:: Goal of the exercise ::
What lines in the following entries hold the word "Experimental"? Copy each one.

Data entries
=== Section Start ===

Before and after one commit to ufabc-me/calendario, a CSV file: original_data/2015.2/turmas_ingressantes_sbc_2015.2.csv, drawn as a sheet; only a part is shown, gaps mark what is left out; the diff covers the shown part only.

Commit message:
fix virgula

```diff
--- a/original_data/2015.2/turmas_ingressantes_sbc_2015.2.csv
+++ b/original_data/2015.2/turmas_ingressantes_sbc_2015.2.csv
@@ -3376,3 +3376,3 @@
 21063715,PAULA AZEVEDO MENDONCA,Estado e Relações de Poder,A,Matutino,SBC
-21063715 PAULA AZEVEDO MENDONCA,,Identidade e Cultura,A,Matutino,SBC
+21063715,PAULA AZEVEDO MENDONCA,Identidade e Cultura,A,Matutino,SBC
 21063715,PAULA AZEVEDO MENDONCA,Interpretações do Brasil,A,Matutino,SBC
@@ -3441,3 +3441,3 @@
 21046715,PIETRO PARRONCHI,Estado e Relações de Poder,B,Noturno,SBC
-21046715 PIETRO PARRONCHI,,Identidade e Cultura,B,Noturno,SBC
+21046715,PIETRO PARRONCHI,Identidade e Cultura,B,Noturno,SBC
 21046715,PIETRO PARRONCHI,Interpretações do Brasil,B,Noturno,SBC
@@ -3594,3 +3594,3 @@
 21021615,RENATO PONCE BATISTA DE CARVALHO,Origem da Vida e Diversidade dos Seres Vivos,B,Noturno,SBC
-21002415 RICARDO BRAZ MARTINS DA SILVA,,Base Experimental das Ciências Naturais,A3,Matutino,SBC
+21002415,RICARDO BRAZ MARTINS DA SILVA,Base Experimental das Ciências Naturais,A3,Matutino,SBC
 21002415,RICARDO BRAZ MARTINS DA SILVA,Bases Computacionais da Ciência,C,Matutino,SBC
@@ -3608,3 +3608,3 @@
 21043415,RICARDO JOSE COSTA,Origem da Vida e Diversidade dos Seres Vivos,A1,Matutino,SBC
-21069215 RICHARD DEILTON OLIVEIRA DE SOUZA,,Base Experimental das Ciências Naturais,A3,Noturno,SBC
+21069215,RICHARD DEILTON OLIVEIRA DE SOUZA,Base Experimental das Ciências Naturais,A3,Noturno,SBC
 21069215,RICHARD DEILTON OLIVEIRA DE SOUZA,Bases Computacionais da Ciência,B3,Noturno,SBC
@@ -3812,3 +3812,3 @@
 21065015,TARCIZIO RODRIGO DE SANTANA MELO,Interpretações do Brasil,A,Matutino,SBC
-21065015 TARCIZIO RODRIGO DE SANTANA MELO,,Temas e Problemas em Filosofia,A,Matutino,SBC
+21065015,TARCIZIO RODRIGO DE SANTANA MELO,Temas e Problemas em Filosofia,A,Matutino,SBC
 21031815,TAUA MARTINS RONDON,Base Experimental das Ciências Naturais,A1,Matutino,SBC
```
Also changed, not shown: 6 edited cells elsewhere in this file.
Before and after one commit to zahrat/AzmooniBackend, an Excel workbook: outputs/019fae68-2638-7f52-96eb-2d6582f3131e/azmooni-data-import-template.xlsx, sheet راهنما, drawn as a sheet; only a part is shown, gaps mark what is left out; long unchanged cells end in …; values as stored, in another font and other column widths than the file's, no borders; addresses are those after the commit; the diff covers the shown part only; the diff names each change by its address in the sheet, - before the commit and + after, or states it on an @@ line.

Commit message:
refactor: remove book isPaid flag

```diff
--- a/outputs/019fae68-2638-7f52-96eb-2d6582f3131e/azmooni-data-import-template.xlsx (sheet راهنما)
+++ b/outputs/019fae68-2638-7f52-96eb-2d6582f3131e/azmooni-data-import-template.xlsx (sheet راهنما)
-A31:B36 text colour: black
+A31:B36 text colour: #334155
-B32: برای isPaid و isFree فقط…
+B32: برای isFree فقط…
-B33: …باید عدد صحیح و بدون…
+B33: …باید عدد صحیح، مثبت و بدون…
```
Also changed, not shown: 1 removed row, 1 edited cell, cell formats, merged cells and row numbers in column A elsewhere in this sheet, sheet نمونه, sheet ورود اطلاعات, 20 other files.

=== Section End ===

:: Solution to the exercise ::
-21002415 RICARDO BRAZ MARTINS DA SILVA,,Base Experimental das Ciências Naturais,A3,Matutino,SBC
+21002415,RICARDO BRAZ MARTINS DA SILVA,Base Experimental das Ciências Naturais,A3,Matutino,SBC
-21069215 RICHARD DEILTON OLIVEIRA DE SOUZA,,Base Experimental das Ciências Naturais,A3,Noturno,SBC
+21069215,RICHARD DEILTON OLIVEIRA DE SOUZA,Base Experimental das Ciências Naturais,A3,Noturno,SBC
 21031815,TAUA MARTINS RONDON,Base Experimental das Ciências Naturais,A1,Matutino,SBC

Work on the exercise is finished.